People are willing to pay for premium services on their own accord.
If you are in the self-pay specialties of refractive surgery, aesthetics, or cosmetic dentistry, you’ve probably seen a nice uptick in business since the early days of the pandemic. It’s been fairly easy to connect the dots between consumers who have more time and money to spend on self-improvement — especially when other ways of spending disposable income have been muted.
I was struck by a recent article in Inc. that codifies the bigger picture about consumers that’s been identified by Delta Air Lines and how it applies to almost every business seeking to attract the attention of premium-seeking consumers (and their disposable income).
In a recent earnings call, the airline announced its first quarterly profit since the pandemic, and executives acknowledged that business-class revenue (which is far more profitable than coach) has suffered. This is something you’d expect, especially given that corporate business travel is significantly down with tools like Zoom at our disposal.
But what is attention-getting is the emergence of customers willing to pay for premium services … without a corporate employer paying on their behalf. They see this as a structural change in their business, as noted by their CEO Ed Bastian:
“Consumers are looking at travel differently, and they’re looking at a lot of things differently in a post-pandemic world. And the quality of their provider, the care in which their provider takes to them, it doesn’t matter whether you’re an airline or a hotel or a restaurant, whatever you are, is continuing going to drive preference and drive influence at a higher level than ever before.”
You need to pay attention to what he’s saying: the pandemic has changed the way people think about spending.
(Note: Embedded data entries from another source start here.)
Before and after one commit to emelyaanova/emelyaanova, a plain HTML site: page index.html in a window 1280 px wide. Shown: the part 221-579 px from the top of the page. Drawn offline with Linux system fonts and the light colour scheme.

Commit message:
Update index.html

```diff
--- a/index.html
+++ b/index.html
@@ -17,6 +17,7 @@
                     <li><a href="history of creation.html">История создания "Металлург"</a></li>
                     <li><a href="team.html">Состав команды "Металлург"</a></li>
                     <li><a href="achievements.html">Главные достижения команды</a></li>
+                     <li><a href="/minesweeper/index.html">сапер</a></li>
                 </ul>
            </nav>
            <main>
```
He could have been talking about a medical provider just as easily as he was someone in the three other industries mentioned.
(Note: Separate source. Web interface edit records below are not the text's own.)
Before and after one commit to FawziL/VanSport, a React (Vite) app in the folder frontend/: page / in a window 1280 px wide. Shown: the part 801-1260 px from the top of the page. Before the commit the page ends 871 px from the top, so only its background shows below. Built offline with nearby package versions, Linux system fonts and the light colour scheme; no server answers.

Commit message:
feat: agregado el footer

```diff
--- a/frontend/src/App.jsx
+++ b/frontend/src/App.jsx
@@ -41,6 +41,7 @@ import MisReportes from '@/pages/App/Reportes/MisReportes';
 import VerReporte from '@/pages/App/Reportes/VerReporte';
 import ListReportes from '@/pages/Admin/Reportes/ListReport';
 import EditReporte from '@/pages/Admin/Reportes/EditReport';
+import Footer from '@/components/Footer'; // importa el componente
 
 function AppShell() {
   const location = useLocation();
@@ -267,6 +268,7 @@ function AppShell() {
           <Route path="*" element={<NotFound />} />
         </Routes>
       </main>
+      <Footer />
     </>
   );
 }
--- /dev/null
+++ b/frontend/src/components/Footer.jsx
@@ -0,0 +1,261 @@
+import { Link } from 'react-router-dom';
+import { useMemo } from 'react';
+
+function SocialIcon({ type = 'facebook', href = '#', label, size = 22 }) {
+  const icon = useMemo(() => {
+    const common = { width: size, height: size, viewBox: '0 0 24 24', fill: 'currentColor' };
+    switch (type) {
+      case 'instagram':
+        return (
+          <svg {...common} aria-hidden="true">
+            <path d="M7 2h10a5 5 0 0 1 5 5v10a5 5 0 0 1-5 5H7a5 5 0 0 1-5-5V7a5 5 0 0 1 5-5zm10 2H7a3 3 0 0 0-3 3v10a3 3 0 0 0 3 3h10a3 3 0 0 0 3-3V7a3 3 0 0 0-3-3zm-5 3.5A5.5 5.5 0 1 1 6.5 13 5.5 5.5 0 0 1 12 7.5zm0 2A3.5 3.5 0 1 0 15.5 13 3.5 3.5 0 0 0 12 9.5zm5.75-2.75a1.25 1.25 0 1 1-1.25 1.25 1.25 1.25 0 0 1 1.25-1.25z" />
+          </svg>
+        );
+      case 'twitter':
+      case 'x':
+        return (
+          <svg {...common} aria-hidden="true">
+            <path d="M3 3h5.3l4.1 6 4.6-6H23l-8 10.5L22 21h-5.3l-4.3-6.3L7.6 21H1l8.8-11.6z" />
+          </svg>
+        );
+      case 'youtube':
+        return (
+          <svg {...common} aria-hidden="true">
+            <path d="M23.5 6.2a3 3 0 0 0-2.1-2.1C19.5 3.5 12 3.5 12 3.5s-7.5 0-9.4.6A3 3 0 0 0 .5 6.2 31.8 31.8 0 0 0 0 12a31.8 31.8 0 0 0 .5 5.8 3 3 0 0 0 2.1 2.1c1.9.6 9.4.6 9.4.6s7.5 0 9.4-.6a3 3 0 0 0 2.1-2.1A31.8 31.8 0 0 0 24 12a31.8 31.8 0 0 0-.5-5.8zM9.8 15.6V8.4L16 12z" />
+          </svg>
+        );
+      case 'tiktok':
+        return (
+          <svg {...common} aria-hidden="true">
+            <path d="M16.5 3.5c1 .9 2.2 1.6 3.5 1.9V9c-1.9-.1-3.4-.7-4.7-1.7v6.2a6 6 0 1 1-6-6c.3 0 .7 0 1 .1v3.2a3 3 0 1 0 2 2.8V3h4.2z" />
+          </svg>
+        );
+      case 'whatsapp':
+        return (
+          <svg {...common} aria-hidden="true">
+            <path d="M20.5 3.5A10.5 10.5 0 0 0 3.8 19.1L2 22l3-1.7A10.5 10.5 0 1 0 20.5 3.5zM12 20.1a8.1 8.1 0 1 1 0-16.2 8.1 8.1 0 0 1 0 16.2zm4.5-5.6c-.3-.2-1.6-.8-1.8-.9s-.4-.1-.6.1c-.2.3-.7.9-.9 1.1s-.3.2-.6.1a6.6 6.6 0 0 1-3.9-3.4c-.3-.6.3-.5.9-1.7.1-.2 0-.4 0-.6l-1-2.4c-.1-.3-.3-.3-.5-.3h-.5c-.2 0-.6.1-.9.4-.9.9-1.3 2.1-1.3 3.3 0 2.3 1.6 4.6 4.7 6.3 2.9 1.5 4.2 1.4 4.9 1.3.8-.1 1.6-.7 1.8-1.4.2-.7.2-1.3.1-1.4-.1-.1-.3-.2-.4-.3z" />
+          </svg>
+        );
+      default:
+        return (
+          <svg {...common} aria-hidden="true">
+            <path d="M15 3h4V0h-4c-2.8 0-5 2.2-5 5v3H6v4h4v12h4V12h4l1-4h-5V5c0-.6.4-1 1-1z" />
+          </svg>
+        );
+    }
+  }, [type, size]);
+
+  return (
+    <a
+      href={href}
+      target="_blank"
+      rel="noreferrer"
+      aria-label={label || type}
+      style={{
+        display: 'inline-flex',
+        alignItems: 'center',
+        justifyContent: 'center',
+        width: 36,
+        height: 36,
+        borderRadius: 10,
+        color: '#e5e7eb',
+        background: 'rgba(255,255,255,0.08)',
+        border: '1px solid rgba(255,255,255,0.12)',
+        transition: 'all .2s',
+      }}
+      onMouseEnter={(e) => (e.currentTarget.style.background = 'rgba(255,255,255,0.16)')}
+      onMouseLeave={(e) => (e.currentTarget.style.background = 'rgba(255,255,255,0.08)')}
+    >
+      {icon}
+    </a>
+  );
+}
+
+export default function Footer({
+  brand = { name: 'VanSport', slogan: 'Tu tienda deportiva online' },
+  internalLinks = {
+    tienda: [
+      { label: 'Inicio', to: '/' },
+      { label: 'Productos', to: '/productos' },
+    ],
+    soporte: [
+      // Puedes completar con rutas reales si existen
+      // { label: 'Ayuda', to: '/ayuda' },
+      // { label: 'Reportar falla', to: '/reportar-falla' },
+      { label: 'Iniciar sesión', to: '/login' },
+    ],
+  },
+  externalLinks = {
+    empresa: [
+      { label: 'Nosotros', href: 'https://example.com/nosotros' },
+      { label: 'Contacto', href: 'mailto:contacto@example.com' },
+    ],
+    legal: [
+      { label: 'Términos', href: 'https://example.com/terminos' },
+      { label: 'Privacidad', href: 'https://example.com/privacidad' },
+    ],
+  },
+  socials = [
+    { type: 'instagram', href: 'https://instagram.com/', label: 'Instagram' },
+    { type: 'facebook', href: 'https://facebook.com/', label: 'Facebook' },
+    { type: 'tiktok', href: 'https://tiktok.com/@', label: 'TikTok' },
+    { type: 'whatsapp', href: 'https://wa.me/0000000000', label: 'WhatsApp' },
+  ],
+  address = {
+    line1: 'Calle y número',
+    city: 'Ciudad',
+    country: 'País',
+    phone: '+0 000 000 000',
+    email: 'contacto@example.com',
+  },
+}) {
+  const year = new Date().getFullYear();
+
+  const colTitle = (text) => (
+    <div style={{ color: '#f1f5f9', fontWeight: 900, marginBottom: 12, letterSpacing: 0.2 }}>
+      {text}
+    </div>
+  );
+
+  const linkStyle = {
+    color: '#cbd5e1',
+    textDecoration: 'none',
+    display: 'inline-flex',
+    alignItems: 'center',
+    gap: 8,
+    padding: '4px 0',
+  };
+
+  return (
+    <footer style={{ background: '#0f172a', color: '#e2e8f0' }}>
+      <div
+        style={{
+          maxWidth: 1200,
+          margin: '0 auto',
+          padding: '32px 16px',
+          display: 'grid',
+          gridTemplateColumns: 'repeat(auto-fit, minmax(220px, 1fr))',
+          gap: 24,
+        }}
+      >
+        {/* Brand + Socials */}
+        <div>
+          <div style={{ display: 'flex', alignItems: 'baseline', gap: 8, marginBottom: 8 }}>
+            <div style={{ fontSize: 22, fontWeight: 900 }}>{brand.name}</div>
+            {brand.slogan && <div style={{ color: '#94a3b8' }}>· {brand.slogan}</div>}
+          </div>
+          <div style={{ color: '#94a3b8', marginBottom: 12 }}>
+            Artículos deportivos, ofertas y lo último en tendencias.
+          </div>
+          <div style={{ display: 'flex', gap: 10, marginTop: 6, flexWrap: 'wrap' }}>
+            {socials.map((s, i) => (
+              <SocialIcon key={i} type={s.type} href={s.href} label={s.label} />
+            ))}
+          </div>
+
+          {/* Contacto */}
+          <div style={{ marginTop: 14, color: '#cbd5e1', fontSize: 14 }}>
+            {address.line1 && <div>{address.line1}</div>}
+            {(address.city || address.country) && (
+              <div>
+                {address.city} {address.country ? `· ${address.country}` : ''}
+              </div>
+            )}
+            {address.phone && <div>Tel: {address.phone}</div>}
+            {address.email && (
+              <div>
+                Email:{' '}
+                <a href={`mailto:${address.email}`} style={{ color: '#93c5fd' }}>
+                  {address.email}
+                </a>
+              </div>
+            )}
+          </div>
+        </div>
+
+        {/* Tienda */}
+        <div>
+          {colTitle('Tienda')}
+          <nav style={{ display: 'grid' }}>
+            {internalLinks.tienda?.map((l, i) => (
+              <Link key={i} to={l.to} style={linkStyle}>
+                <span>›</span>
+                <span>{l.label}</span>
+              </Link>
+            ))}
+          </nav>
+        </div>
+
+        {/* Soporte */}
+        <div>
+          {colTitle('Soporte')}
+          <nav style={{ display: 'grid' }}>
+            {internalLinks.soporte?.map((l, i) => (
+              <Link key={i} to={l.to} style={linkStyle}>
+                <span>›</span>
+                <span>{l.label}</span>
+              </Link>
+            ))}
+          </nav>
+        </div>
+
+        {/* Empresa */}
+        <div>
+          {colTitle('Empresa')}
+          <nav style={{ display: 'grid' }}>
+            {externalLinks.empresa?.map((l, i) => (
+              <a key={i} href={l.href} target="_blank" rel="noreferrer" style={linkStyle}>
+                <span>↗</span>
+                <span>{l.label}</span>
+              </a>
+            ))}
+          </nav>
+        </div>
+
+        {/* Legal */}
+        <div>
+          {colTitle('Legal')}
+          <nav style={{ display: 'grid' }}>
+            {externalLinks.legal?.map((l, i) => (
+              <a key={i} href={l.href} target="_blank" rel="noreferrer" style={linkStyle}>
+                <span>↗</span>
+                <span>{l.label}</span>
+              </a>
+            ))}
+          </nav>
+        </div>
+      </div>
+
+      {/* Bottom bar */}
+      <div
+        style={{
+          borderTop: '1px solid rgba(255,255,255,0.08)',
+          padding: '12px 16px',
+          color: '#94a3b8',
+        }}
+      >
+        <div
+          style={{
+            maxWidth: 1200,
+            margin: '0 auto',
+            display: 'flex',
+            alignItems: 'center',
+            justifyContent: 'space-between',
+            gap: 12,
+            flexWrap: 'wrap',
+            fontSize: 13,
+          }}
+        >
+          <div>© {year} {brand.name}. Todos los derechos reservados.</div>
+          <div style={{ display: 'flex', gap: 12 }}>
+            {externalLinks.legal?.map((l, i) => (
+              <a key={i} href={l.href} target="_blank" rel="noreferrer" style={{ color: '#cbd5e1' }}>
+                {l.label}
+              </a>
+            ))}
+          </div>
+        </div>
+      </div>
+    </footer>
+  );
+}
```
A point I’ve been making for a long time is that people are willing to spend the money. They just need to be shown the value they are receiving in ways that are meaningful to them, not just you.
This change in thinking coincides with the shift we are seeing in employment. We’ve all heard about people quitting their jobs en masse — different than what we’ve seen before. What is just now emerging, and referenced in the Inc. article, is that a third of these people left to start their own businesses. I interpret this as a large-scale effort by individuals to gain more control in their lives — starting with how they generate income.
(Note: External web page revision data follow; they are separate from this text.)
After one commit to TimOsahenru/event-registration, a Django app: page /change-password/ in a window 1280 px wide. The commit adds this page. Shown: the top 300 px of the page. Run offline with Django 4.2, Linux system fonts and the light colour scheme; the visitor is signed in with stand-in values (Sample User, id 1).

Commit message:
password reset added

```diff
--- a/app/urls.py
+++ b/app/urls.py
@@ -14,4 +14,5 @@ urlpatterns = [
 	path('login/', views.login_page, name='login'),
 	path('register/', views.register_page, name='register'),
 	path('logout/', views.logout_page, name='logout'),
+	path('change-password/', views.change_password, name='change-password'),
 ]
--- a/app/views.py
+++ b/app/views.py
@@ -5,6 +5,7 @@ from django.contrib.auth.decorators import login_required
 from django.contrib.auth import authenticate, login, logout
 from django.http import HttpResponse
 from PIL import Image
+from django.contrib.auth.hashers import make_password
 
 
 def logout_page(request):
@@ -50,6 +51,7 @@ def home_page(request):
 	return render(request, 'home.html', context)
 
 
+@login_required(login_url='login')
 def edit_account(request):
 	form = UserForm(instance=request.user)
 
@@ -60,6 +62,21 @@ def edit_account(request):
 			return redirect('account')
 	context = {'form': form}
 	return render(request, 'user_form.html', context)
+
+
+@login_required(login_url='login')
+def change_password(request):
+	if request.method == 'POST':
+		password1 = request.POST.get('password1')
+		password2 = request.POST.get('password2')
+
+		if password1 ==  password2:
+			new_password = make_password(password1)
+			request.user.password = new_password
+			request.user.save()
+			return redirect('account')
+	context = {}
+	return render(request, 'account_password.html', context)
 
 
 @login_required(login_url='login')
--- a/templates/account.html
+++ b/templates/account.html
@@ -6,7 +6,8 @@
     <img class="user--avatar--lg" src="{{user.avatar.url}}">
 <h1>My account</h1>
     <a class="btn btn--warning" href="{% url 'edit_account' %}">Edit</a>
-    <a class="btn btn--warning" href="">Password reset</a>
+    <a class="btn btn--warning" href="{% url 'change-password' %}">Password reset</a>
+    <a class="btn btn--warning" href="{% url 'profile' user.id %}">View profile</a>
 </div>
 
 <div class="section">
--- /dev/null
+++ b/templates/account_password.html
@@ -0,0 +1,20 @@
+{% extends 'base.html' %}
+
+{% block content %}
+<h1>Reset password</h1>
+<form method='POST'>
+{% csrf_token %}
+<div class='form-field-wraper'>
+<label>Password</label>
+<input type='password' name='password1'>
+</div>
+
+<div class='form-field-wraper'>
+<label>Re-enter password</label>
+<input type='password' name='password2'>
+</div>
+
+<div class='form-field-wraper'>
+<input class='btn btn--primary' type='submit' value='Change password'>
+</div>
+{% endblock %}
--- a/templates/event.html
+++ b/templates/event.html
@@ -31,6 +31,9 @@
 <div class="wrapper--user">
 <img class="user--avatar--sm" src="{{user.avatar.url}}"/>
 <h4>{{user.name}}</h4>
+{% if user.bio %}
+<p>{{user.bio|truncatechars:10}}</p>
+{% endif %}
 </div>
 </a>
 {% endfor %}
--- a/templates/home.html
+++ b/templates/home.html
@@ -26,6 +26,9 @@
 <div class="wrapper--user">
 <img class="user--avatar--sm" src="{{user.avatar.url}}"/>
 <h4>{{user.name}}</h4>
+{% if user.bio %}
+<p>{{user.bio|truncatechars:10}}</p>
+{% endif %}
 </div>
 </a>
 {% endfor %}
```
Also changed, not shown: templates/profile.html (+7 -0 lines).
This desire for greater control extends into healthcare, which has devolved to the point where the money spent on premiums and deductibles rivals and often exceeds what patients pay directly for services. Like the situation with travelers now choosing to pay for their own business-class travel rather than depend on their corporate employers, healthcare consumers are similarly taking matters into their own hands.
The question is: are you ready for this tectonic shift in thinking?
Is your practice PX-friendly and PX-savvy to the point where patients are choosing you because of a reputation that exceeds clinical skill and outcome (which can be matched by others for the most part)?
Specifically, what are you doing to attract this emerging consumer? Expanded hours, special access to the doctor, add-on services included in the fee — just several examples of what you need to be considering so that this uptick in business is a long-term trend rather than a short-term blip in the demand for elective services.